BP’s share price has gained ground in London this morning, having added 0.84 percent to 457.80p as of 10:04 GMT. The stock is slightly outperforming the broader UK market, with the benchmark FTSE 100 index currently standing 0.42 percent higher at 7,345.59 points. The group’s shares have gained more than 33 percent over the past year, but have given up some 10 percent in the year-to-date.
Reuters reported last night that BP was planning to enter Mexico’s fuel market which by law was closed for decades to all firms except national oil company Pemex. The London-listed group operates around 18,000 gas stations scattered across some 20 countries.
“We’ve positioned ourselves as a leading fuel retailer in all of those markets,” Reuters quoted Richard Harding, a vice president with BP’s downstream unit, as saying at a ceremony in Mexico City. “Going forward, Mexico will be no exception.”
The company officially opened its first retail fuels site in Mexico yesterday, noting in a statement that it planned to open round 200 BP-branded retail sites in the country this year including both dealer and company owned-and-operated sites.
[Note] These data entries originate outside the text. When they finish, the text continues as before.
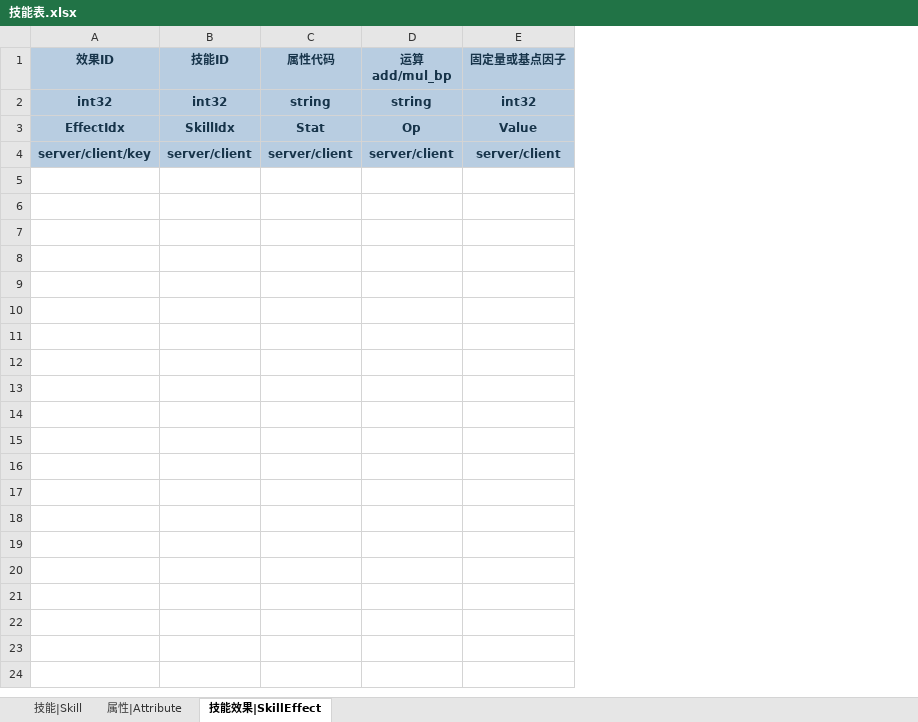
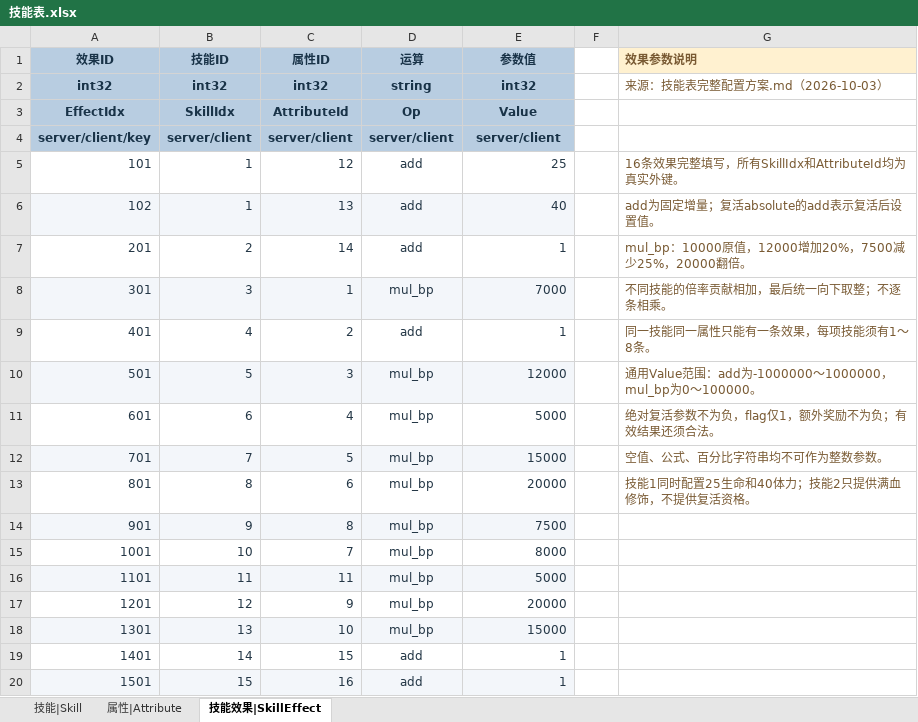
Before and after one commit to YanqingXu/Hunter, an Excel workbook: design/技能表.xlsx, sheet 技能效果|SkillEffect, drawn as a sheet; values as stored, in another font and other column widths than the file's, no borders; removed rows and columns are numbered as before the commit, all else as after; the diff names each change by its address in the sheet, - before the commit and + after, or states it on an @@ line.

```diff
--- a/design/技能表.xlsx (sheet 技能效果|SkillEffect)
+++ b/design/技能表.xlsx (sheet 技能效果|SkillEffect)
-column C (属性代码), rows 2-4: string | Stat | server/client
+column C (属性ID), rows 2-4: int32 | AttributeId | server/client
+column F, empty
+column G (效果参数说明), row 2: 来源：技能表完整配置方案.md（2026-10-03）
-D1: 运算 add/mul_bp
+D1: 运算
-E1: 固定量或基点因子
+E1: 参数值
+row 5: 101 | 1 | 12 | add | 25 |  | 16条效果完整填写，所有SkillIdx和AttributeId均为真实外键。
+row 6: 102 | 1 | 13 | add | 40 |  | add为固定增量；复活absolute的add表示复活后设置值。
+row 7: 201 | 2 | 14 | add | 1 |  | mul_bp：10000原值，12000增加20%，7500减少25%，20000翻倍。
+row 8: 301 | 3 | 1 | mul_bp | 7000 |  | 不同技能的倍率贡献相加，最后统一向下取整；不逐条相乘。
+row 9: 401 | 4 | 2 | add | 1 |  | 同一技能同一属性只能有一条效果，每项技能须有1～8条。
+row 10: 501 | 5 | 3 | mul_bp | 12000 |  | 通用Value范围：add为-1000000～1000000，mul_bp为0～100000。
+row 11: 601 | 6 | 4 | mul_bp | 5000 |  | 绝对复活参数不为负，flag仅1，额外奖励不为负；有效结果还须合法。
+row 12: 701 | 7 | 5 | mul_bp | 15000 |  | 空值、公式、百分比字符串均不可作为整数参数。
+row 13: 801 | 8 | 6 | mul_bp | 20000 |  | 技能1同时配置25生命和40体力；技能2只提供满血修饰，不提供复活资格。
+row 14: 901 | 9 | 8 | mul_bp | 7500
+row 15: 1001 | 10 | 7 | mul_bp | 8000
+row 16: 1101 | 11 | 11 | mul_bp | 5000
+row 17: 1201 | 12 | 9 | mul_bp | 20000
+row 18: 1301 | 13 | 10 | mul_bp | 15000
+row 19: 1401 | 14 | 15 | add | 1
+row 20: 1501 | 15 | 16 | add | 1
```
Also changed, not shown: sheet 属性|Attribute, sheet 技能|Skill, 2 other files.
Reuters quoted executives for the oil major as commenting that the new stations will charge ‘market prices’ for the fuel, and given a gradual phase-out of government-set fuel prices, the company was planning to stand out from its competitors with superior service, not lower prices.
In analyst news, JPMorgan Chase & Co reiterated its ‘overweight’ rating on BP today, valuing the shares at 530p. According to MarketBeat, the company currently has a consensus ‘buy’ rating and an average price target of 509.45p.